It is possible to develop hypertension with or without the risk factors listed below. However, the more risk factors you have, the greater your likelihood of developing hypertension. If you have a number of risk factors, ask your healthcare provider what you can do to reduce your risk.
Risk factors for hypertension include:
#Specific Lifestyle Factors
- Alcohol use —Drinking alcohol regularly and in large amounts increases blood pressure. This means drinking more than one daily drink for women or two for men.
- High Fructose Corn Syrup Consumption- HFCS has been correlated to several metabolic syndromes, including an increased incidence of hypertension. Learn more.
- Excess dietary sodium—In susceptible people, a high salt diet may contribute to high blood pressure.
- Lack of exercise—Moderate to intense exercise, done regularly, improves heart function and promotes healthy arteries. If you’re unaccustomed to exercise, check with your doctor before beginning an exercise program.
- Stress—Hormones released by your body when you are under stress can increase your blood pressure. This may aggravate high blood pressure in genetically susceptible individuals.
- Obesity —Like all tissue, fatty tissue requires a rich blood supply. The heart has to work harder to deliver blood to all the body tissues in heavier people than in leaner people.
- Other conditions associated with hypertension include:
- Kidney disease
- Hormonal disorders
- Toxemia of pregnancy
- Oral contraceptives (birth control pills)—Taking oral contraceptives may increase your risk of hypertension in certain situations. You are more likely to develop high blood pressure while taking birth control pills if you:
- Have a family history of hypertension
- Have kidney disease
- Are overweight
- Had high blood pressure during pregnancy
- Other medications—Certain drugs can increase your risk of hypertension and/or interfere with medications you may take to lower your blood pressure. These include:
- Nonsteroidal anti-inflammatory drugs (NSAIDs)
- Diet pills
People age 35 and older are at increased risk of developing hypertension, although anyone, even children, can have high blood pressure.

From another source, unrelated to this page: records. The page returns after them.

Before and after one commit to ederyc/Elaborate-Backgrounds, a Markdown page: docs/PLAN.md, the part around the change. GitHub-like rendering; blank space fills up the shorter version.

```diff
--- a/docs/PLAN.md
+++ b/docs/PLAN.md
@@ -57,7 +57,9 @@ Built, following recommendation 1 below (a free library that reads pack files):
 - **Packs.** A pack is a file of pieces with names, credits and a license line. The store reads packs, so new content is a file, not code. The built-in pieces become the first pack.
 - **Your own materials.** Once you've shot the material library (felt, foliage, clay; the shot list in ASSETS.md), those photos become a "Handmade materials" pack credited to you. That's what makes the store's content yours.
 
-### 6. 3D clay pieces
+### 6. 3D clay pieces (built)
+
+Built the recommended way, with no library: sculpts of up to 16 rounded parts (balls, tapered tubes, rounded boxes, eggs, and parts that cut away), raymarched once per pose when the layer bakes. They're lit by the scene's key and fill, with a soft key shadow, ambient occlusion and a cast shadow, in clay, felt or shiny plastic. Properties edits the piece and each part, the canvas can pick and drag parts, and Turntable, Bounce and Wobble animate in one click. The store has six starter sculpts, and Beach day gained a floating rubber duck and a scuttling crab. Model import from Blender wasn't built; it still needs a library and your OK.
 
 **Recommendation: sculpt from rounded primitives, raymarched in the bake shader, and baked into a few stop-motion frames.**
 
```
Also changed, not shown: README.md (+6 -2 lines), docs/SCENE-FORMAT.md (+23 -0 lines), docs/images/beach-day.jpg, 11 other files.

Men are generally at greater risk for hypertension than pre-menopausal women. After menopause , though, a woman's risk increases and is slightly greater than that of a man of the same age.

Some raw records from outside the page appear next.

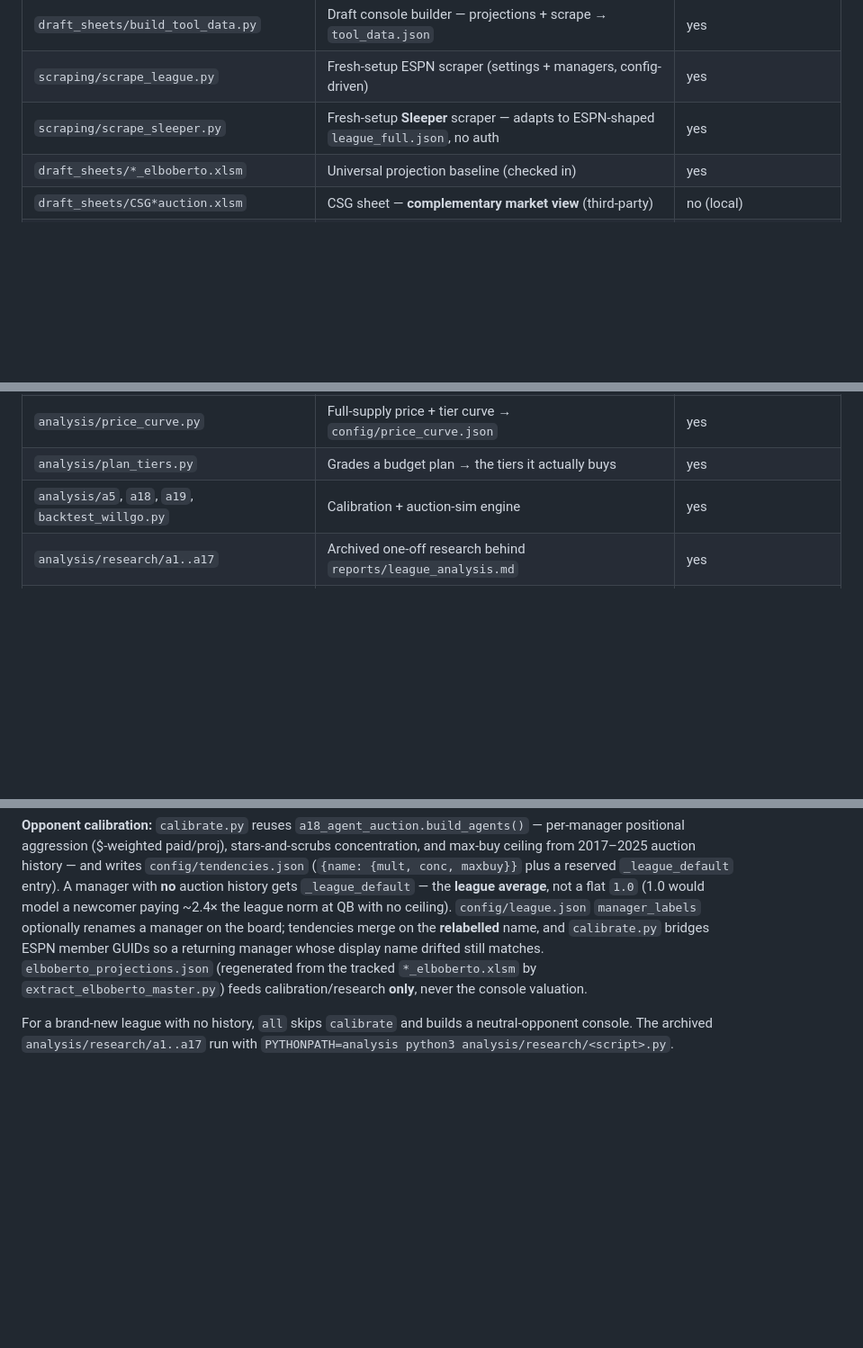
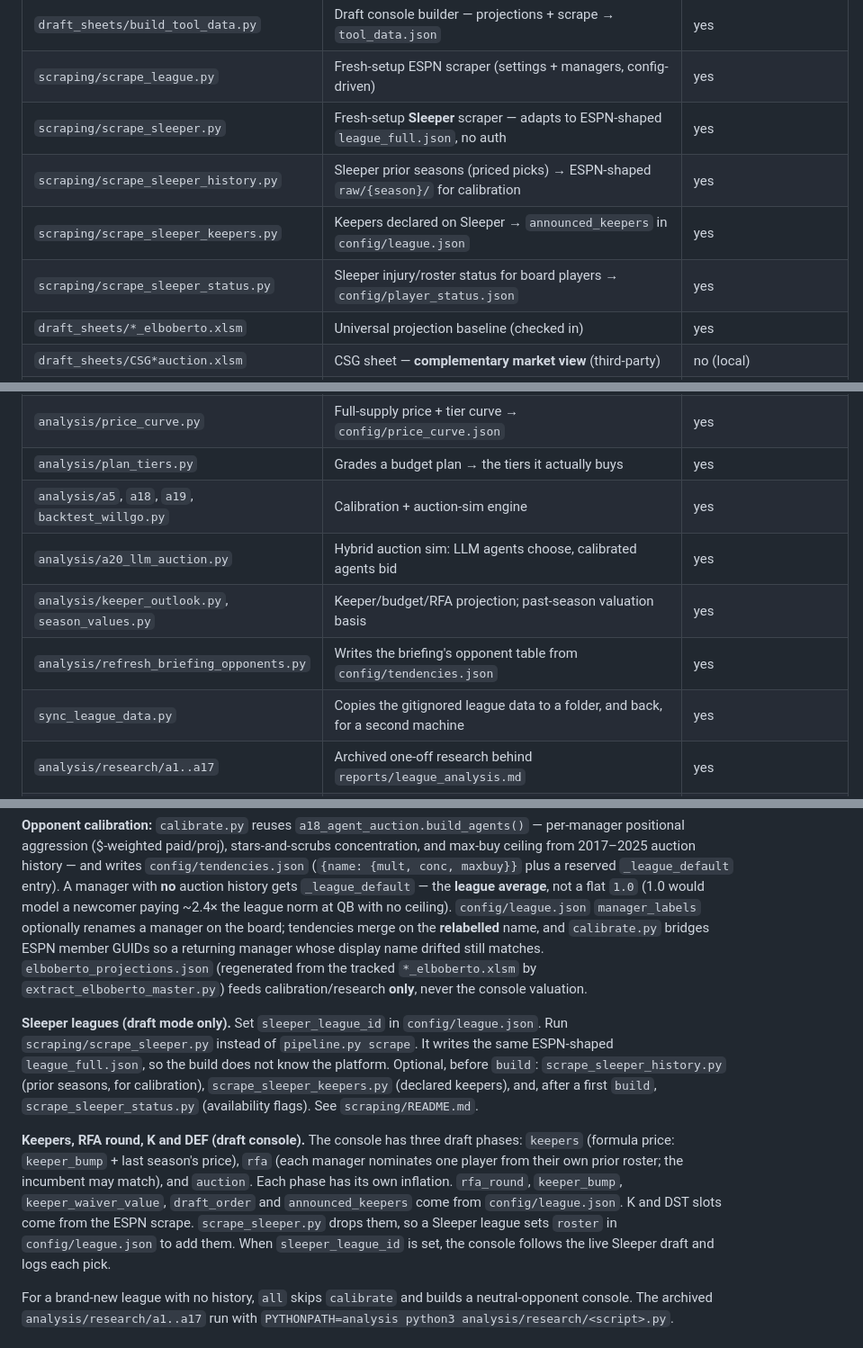
Before and after one commit to armada877/fantasy-draft-console, a Markdown page: CLAUDE.md, 3 parts joined by grey strips. Shown at 90% size. Drawn GitHub-style; blank space fills up the shorter version.

Commit message:
Describe the Sleeper, keeper and RFA features in the merged docs
CLAUDE.md came from upstream and did not list the fork's Sleeper scrapers,
keeper and RFA phases, K and DEF slots, or analysis scripts. It also stated the
upstream league's $100 keeper encoding as if it applied to every league.

Co-Authored-By: Claude Opus 5.5 <noreply@anthropic.com>

```diff
--- a/CLAUDE.md
+++ b/CLAUDE.md
@@ -36,6 +36,9 @@ One app, two modes:
 | `draft_sheets/build_tool_data.py` | Draft console builder — projections + scrape → `tool_data.json` | yes |
 | `scraping/scrape_league.py` | Fresh-setup ESPN scraper (settings + managers, config-driven) | yes |
 | `scraping/scrape_sleeper.py` | Fresh-setup **Sleeper** scraper — adapts to ESPN-shaped `league_full.json`, no auth | yes |
+| `scraping/scrape_sleeper_history.py` | Sleeper prior seasons (priced picks) → ESPN-shaped `raw/{season}/` for calibration | yes |
+| `scraping/scrape_sleeper_keepers.py` | Keepers declared on Sleeper → `announced_keepers` in `config/league.json` | yes |
+| `scraping/scrape_sleeper_status.py` | Sleeper injury/roster status for board players → `config/player_status.json` | yes |
 | `draft_sheets/*_elboberto.xlsm` | Universal projection baseline (checked in) | yes |
 | `draft_sheets/CSG*auction.xlsm` | CSG sheet — **complementary market view** (third-party) | no (local) |
 | `draft_sheets/extract_csg.py` | CSG `Overall` tab → `csg_consensus.json` | yes |
@@ -52,6 +55,10 @@ One app, two modes:
 | `analysis/price_curve.py` | Full-supply price + tier curve → `config/price_curve.json` | yes |
 | `analysis/plan_tiers.py` | Grades a budget plan → the tiers it actually buys | yes |
 | `analysis/a5`, `a18`, `a19`, `backtest_willgo.py` | Calibration + auction-sim engine | yes |
+| `analysis/a20_llm_auction.py` | Hybrid auction sim: LLM agents choose, calibrated agents bid | yes |
+| `analysis/keeper_outlook.py`, `season_values.py` | Keeper/budget/RFA projection; past-season valuation basis | yes |
+| `analysis/refresh_briefing_opponents.py` | Writes the briefing's opponent table from `config/tendencies.json` | yes |
+| `sync_league_data.py` | Copies the gitignored league data to a folder, and back, for a second machine | yes |
 | `analysis/research/a1..a17` | Archived one-off research behind `reports/league_analysis.md` | yes |
 | `config/tendencies.json`, `price_curve.json` | Calibration outputs | no (local) |
 | `scraping/raw/`, `reports/`, `league/` | League data / analysis outputs | no (local) |
@@ -130,6 +137,22 @@ manager whose display name drifted still matches. `elboberto_projections.json` (
 from the tracked `*_elboberto.xlsm` by `extract_elboberto_master.py`) feeds
 calibration/research **only**, never the console valuation.
 
+**Sleeper leagues (draft mode only).** Set `sleeper_league_id` in `config/league.json`.
+Run `scraping/scrape_sleeper.py` instead of `pipeline.py scrape`. It writes the same
+ESPN-shaped `league_full.json`, so the build does not know the platform. Optional, before
+`build`: `scrape_sleeper_history.py` (prior seasons, for calibration),
+`scrape_sleeper_keepers.py` (declared keepers), and, after a first `build`,
+`scrape_sleeper_status.py` (availability flags). See `scraping/README.md`.
+
+**Keepers, RFA round, K and DEF (draft console).** The console has three draft phases:
+`keepers` (formula price: `keeper_bump` + last season's price), `rfa` (each manager
+nominates one player from their own prior roster; the incumbent may match), and `auction`.
+Each phase has its own inflation. `rfa_round`, `keeper_bump`, `keeper_waiver_value`,
+`draft_order` and `announced_keepers` come from `config/league.json`. K and DST slots come
+from the ESPN scrape. `scrape_sleeper.py` drops them, so a Sleeper league sets `roster` in
+`config/league.json` to add them. When
+`sleeper_league_id` is set, the console follows the live Sleeper draft and logs each pick.
+
 For a brand-new league with no history, `all` skips `calibrate` and builds a
 neutral-opponent console. The archived `analysis/research/a1..a17` run with
 `PYTHONPATH=analysis python3 analysis/research/<script>.py`.
```
Also changed, not shown: other parts of CLAUDE.md (+4 -0 lines), config/README.md (+2 -1 lines).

Having family members with high blood pressure increases your risk of developing the condition.
Hypertension tends to develop at an earlier age and is more severe in blacks than in whites.
High blood pressure. American Heart Association website. Available at:
. Accessed June 18, 2009.
High blood pressure. National Heart, Lung, and Blood Institute website. Available at:
. Updated November 2008. Accessed June 18, 2009.